• **Exercise brief**
Examine the records and identify each line that includes the string "locally". Copy those lines.

--------------------------------------------------

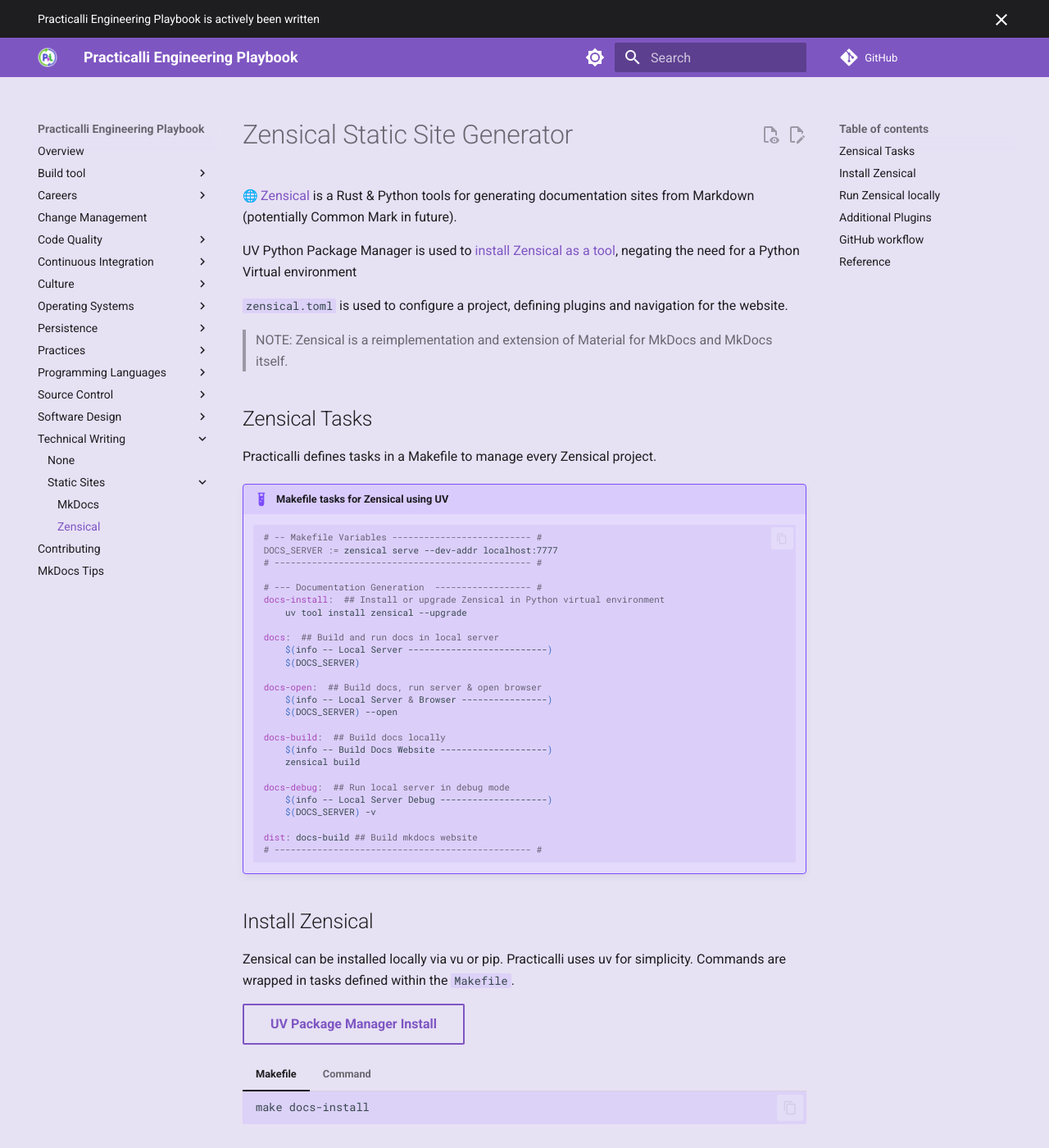
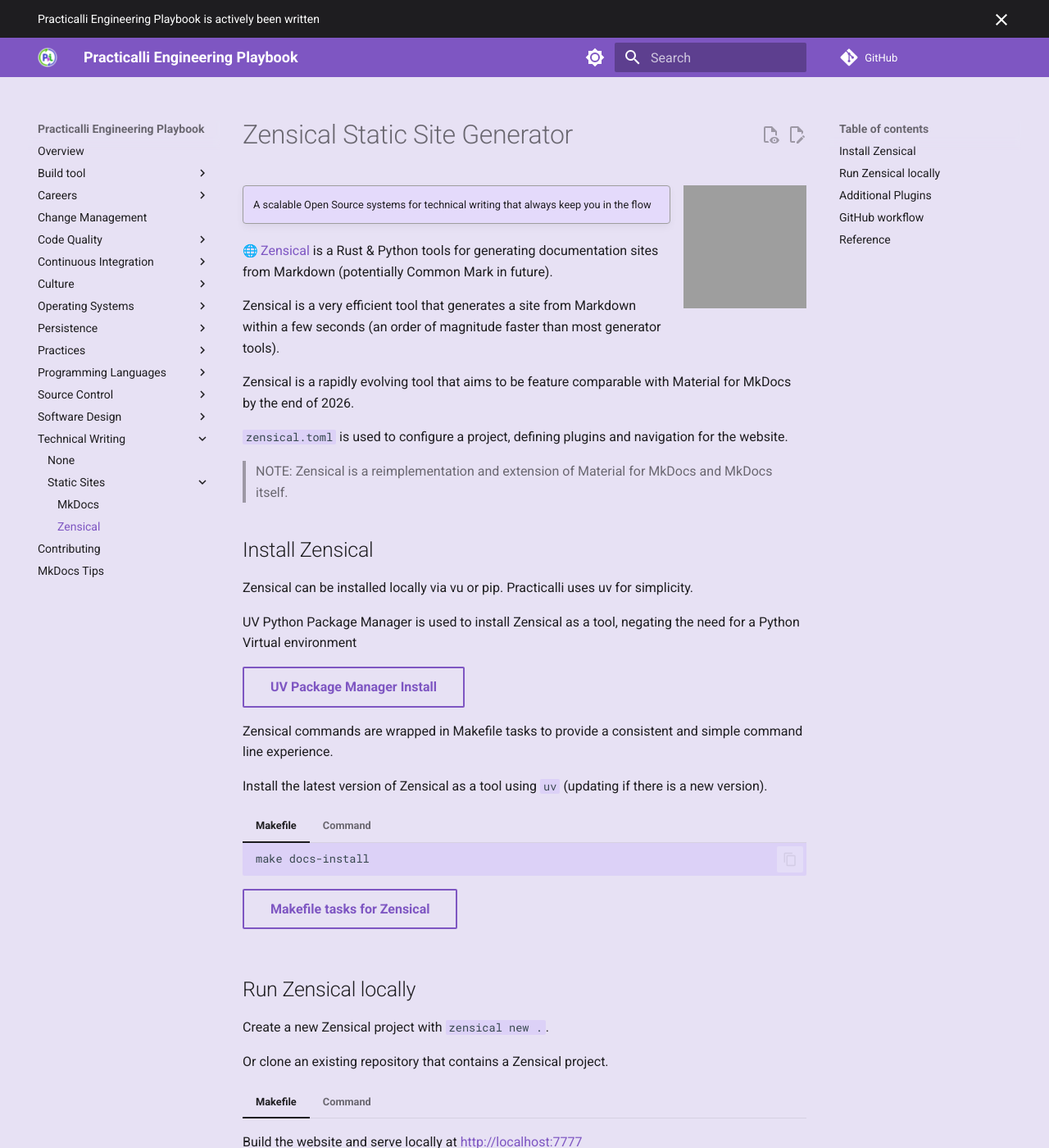
Before and after one commit to practicalli/engineering-playbook, an MkDocs documentation site: the page built from docs/technical-writing/static-site/zensical.md, in a window 1280 px wide and 1400 px high. Shown: the whole window at 82% size. Built offline with MkDocs 1.6.1 and Material for MkDocs 9.7.7, drawn with Linux system fonts in a browser that asks for light colours; emoji names are drawn with the system emoji font; comment, search, counter and statistics services are not loaded; some of the changed text lies outside the part shown; grey boxes are pictures that could not be loaded.

Commit message:
doc(technical-writing): enhance docs and use relative links

````diff
--- a/docs/technical-writing/static-site/zensical.md
+++ b/docs/technical-writing/static-site/zensical.md
@@ -1,56 +1,33 @@
 # Zensical Static Site Generator
+
+![Zensical Logo](https://zensical.org/assets/zensical.svg){align=right loading=lazy style="height:150px;width:150px"}
+
+!!! QUOTE ""
+    A scalable Open Source systems for technical writing that always keep you in the flow
 
 [:globe_with_meridians: Zensical](https://github.com/zensical/zensical){target=_blank} is a Rust & Python tools for generating documentation sites from Markdown (potentially Common Mark in future).
 
-UV Python Package Manager is used to [install Zensical as a tool](#install-zensical), negating the need for a Python Virtual environment
+Zensical is a very efficient tool that generates a site from Markdown within a few seconds (an order of magnitude faster than most generator tools).
+
+Zensical is a rapidly evolving tool that aims to be feature comparable with Material for MkDocs by the end of 2026.
+
 
 `zensical.toml` is used to configure a project, defining plugins and navigation for the website.
 
 > NOTE: Zensical is a reimplementation and extension of Material for MkDocs and MkDocs itself.
 
 
-## Zensical Tasks
-
-Practicalli defines tasks in a Makefile to manage every Zensical project.
-
-
-
-!!! EXAMPLE "Makefile tasks for Zensical using UV"
-    ```make
-    # -- Makefile Variables -------------------------- #
-    DOCS_SERVER := zensical serve --dev-addr localhost:7777
-    # ------------------------------------------------ #
-
-    # --- Documentation Generation  ------------------ #
-    docs-install:  ## Install or upgrade Zensical in Python virtual environment
-    	uv tool install zensical --upgrade
-
-    docs:  ## Build and run docs in local server
-    	$(info -- Local Server --------------------------)
-    	$(DOCS_SERVER)
-
-    docs-open:  ## Build docs, run server & open browser
-    	$(info -- Local Server & Browser ----------------)
-    	$(DOCS_SERVER) --open
-
-    docs-build:  ## Build docs locally
-    	$(info -- Build Docs Website --------------------)
-    	zensical build
-
-    docs-debug:  ## Run local server in debug mode
-    	$(info -- Local Server Debug --------------------)
-    	$(DOCS_SERVER) -v
-
-    dist: docs-build ## Build mkdocs website
-    # ------------------------------------------------ #
-    ```
-
-
 ## Install Zensical
 
-Zensical can be installed locally via vu or pip. Practicalli uses uv for simplicity.  Commands are wrapped in tasks defined within the `Makefile`.
+Zensical can be installed locally via vu or pip. Practicalli uses uv for simplicity.
 
-[UV Package Manager Install](/programming-languages/python/uv.md){target=_blank .md-button}
+UV Python Package Manager is used to install Zensical as a tool, negating the need for a Python Virtual environment
+
+[UV Package Manager Install](../../programming-languages/python/uv.md){target=_blank .md-button}
+
+Zensical commands are wrapped in Makefile tasks to provide a consistent and simple command line experience.
+
+Install the latest version of Zensical as a tool using `uv` (updating if there is a new version).
 
 === "Makefile"
 
@@ -58,12 +35,13 @@
     make docs-install
     ```
 
+    [Makefile tasks for Zensical](../../build-tool/make/zensical-tasks.md){target=_blank .md-button}
+
+
 === "Command"
 
-    Install Zensical as a tool using `uv` (updating if there is a new version).
-
     ```shell
-    uv tool install zensical --upgrade
+    uv tool install zensical --with catppuccin-zensical --upgrade
     ```
 
 
@@ -75,7 +53,7 @@
 
 === "Makefile"
 
-    Build the website and serve locally at [http://localhost:8000](http://localhost:8000)
+    Build the website and serve locally at [http://localhost:7777](http://localhost:7777)
 
     ```shell
     make docs
@@ -93,10 +71,12 @@
 
 All plugins are defined within the `zensical.toml` configuration for the project.
 
+[catppuccin-zensical theme](https://github.com/jonathan343/catppuccin-zensical){target=_blank} is the only plugin currently used by Practicalli projects.
+
 
 ## GitHub workflow
 
-[Practicalli Workflow for Zensical static sites](/continuous-integration/github/workflows/practicalli.md#zensical-doc-site){target=_blank .md-button}
+[Practicalli Workflow for Zensical static sites](../../continuous-integration/github/workflows/practicalli.md#zensical-doc-site){target=_blank .md-button}
 
 
 ## Reference
````
Also changed, not shown: docs/technical-writing/index.md (+7 -1 lines), docs/technical-writing/static-site/index.md (+10 -0 lines), docs/technical-writing/static-site/mkdocs.md (+2 -7 lines).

--------------------------------------------------

• **Task solution**
-    docs-build:  ## Build docs locally
-Zensical can be installed locally via vu or pip. Practicalli uses uv for simplicity.  Commands are wrapped in tasks defined within the `Makefile`.
+Zensical can be installed locally via vu or pip. Practicalli uses uv for simplicity.
-    Build the website and serve locally at [http://localhost:8000](http://localhost:8000)
+    Build the website and serve locally at [http://localhost:7777](http://localhost:7777)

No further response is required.